Start of Provided records
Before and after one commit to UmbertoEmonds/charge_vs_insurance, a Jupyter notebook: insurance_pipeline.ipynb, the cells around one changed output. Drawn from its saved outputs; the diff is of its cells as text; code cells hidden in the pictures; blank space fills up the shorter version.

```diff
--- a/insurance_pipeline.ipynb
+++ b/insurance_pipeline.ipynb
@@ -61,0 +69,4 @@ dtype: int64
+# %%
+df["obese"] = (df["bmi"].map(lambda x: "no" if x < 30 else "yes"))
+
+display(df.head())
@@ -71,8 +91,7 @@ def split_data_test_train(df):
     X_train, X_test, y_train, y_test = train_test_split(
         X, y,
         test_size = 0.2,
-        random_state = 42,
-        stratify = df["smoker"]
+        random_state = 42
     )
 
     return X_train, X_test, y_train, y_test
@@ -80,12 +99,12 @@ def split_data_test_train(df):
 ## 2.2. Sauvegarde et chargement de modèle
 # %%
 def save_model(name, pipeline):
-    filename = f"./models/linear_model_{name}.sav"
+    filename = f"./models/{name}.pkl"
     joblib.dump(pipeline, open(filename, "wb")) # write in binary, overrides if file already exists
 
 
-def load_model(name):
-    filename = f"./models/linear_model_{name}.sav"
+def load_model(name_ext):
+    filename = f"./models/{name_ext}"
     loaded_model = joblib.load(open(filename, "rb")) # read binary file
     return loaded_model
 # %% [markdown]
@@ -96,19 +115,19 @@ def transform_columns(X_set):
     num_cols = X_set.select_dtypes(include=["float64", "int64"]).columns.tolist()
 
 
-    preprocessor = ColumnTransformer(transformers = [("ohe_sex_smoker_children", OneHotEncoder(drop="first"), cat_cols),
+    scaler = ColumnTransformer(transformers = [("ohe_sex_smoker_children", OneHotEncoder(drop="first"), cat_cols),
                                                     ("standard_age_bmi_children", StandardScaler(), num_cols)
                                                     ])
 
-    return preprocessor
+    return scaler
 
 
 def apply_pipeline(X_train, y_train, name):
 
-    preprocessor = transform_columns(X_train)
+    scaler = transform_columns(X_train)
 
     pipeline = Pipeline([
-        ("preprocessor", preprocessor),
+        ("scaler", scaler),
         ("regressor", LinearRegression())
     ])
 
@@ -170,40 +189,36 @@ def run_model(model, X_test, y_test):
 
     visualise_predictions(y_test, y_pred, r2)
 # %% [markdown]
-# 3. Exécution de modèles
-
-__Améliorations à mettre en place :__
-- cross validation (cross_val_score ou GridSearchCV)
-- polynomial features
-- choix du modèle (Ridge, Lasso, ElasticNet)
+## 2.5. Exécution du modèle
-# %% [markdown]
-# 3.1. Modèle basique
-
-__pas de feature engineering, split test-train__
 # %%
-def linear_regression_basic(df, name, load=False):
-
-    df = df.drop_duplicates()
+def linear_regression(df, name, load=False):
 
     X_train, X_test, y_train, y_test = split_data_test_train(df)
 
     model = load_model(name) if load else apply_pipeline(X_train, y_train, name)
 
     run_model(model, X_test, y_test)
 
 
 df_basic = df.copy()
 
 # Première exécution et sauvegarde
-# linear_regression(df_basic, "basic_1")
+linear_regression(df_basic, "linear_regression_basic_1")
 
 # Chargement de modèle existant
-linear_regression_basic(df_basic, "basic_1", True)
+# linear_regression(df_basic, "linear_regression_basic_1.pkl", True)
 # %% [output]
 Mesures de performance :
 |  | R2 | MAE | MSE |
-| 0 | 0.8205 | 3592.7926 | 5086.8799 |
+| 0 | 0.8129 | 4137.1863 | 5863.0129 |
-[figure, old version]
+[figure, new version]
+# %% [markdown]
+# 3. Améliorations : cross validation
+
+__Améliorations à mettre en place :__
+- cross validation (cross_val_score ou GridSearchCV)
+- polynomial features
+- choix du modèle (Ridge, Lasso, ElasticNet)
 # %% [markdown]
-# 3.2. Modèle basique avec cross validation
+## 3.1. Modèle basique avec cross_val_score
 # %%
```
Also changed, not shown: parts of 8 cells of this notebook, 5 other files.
End of Provided records
- _Task to carry out_: Please return every line of the records above that contains the word "basique".

- _Output for this exercise_:
-# 3.1. Modèle basique
-# 3.2. Modèle basique avec cross validation
+## 3.1. Modèle basique avec cross_val_score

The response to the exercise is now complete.